• WORK INSTRUCTION
For this exercise, reproduce each entry below exactly, excluding pictures.

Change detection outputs
----

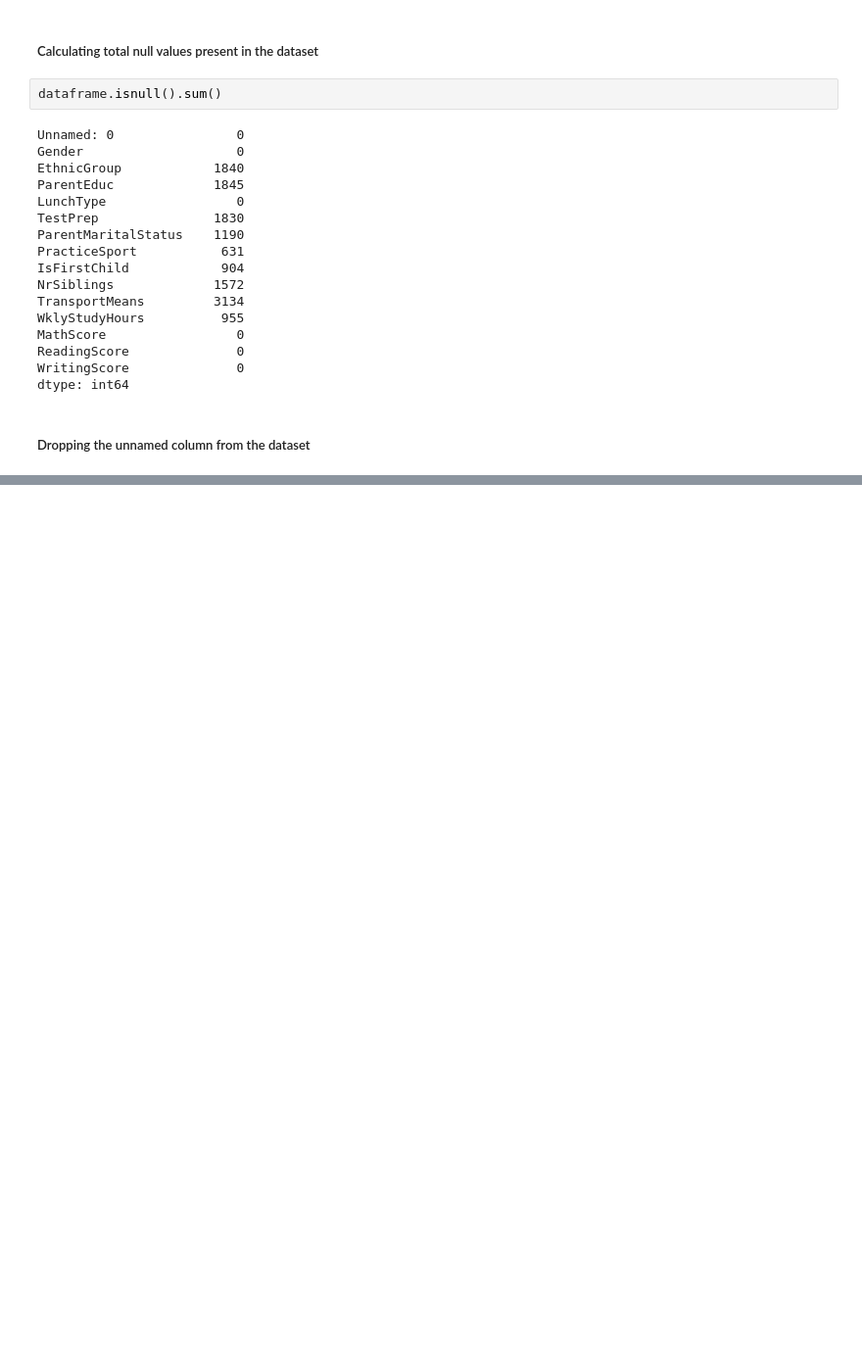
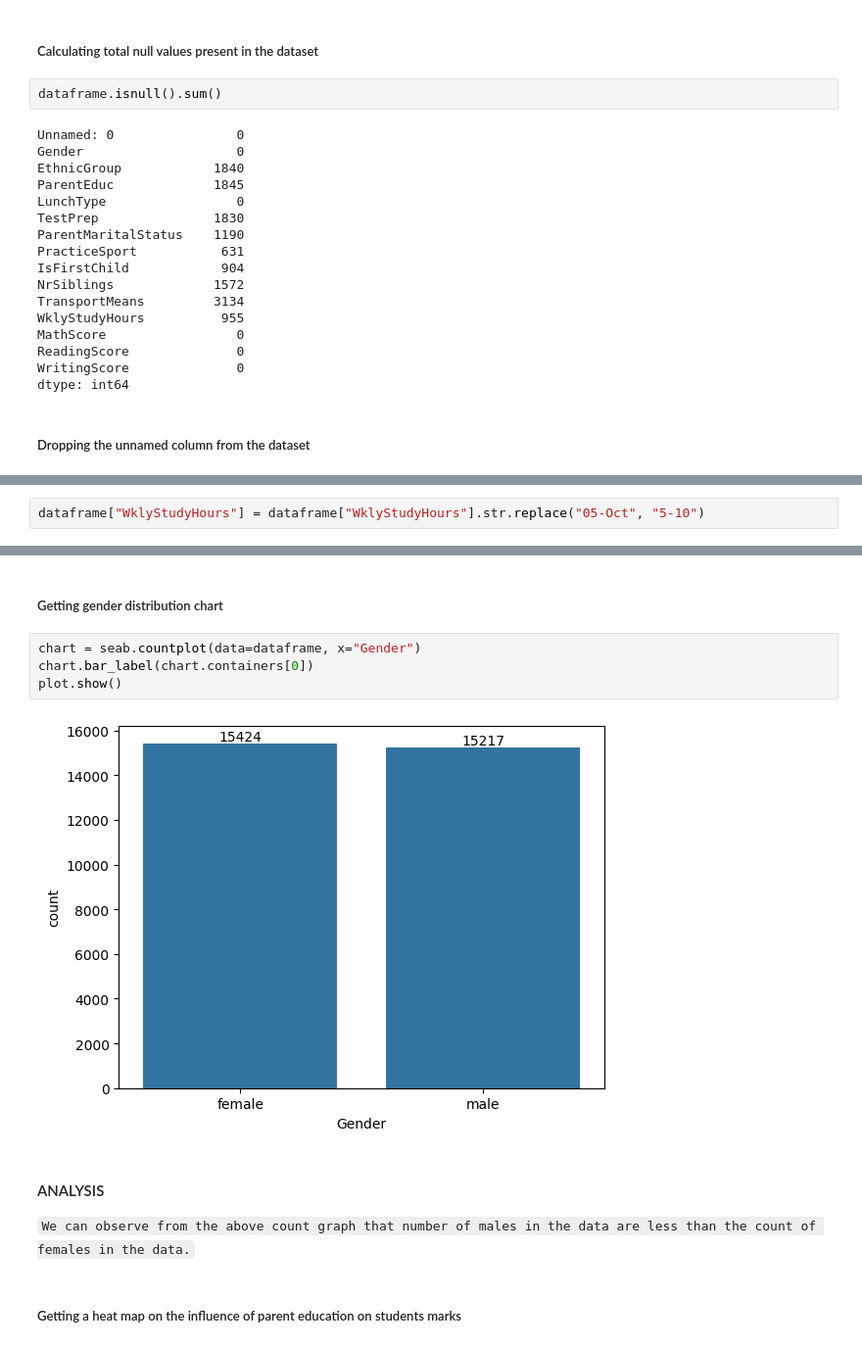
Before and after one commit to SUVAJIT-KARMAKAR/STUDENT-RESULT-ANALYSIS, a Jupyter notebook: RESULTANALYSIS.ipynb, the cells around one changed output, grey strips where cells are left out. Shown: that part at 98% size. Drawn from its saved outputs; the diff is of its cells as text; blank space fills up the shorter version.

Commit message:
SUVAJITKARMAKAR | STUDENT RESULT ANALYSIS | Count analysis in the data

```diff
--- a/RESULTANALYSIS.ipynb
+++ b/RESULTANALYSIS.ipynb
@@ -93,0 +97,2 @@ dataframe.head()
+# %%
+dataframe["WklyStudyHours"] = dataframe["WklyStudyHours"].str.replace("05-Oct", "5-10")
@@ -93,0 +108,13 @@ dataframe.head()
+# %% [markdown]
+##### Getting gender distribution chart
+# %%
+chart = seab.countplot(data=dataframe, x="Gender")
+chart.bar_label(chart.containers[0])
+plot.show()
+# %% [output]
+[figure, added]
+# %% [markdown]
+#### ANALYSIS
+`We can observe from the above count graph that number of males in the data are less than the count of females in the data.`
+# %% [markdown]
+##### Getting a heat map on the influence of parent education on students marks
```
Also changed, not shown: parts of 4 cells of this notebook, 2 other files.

----

• EXERCISE RESPONSE
Before and after one commit to SUVAJIT-KARMAKAR/STUDENT-RESULT-ANALYSIS, a Jupyter notebook: RESULTANALYSIS.ipynb, the cells around one changed output, grey strips where cells are left out. Shown: that part at 98% size. Drawn from its saved outputs; the diff is of its cells as text; blank space fills up the shorter version.

Commit message:
SUVAJITKARMAKAR | STUDENT RESULT ANALYSIS | Count analysis in the data

```diff
--- a/RESULTANALYSIS.ipynb
+++ b/RESULTANALYSIS.ipynb
@@ -93,0 +97,2 @@ dataframe.head()
+# %%
+dataframe["WklyStudyHours"] = dataframe["WklyStudyHours"].str.replace("05-Oct", "5-10")
@@ -93,0 +108,13 @@ dataframe.head()
+# %% [markdown]
+##### Getting gender distribution chart
+# %%
+chart = seab.countplot(data=dataframe, x="Gender")
+chart.bar_label(chart.containers[0])
+plot.show()
+# %% [output]
+[figure, added]
+# %% [markdown]
+#### ANALYSIS
+`We can observe from the above count graph that number of males in the data are less than the count of females in the data.`
+# %% [markdown]
+##### Getting a heat map on the influence of parent education on students marks
```
Also changed, not shown: parts of 4 cells of this notebook, 2 other files.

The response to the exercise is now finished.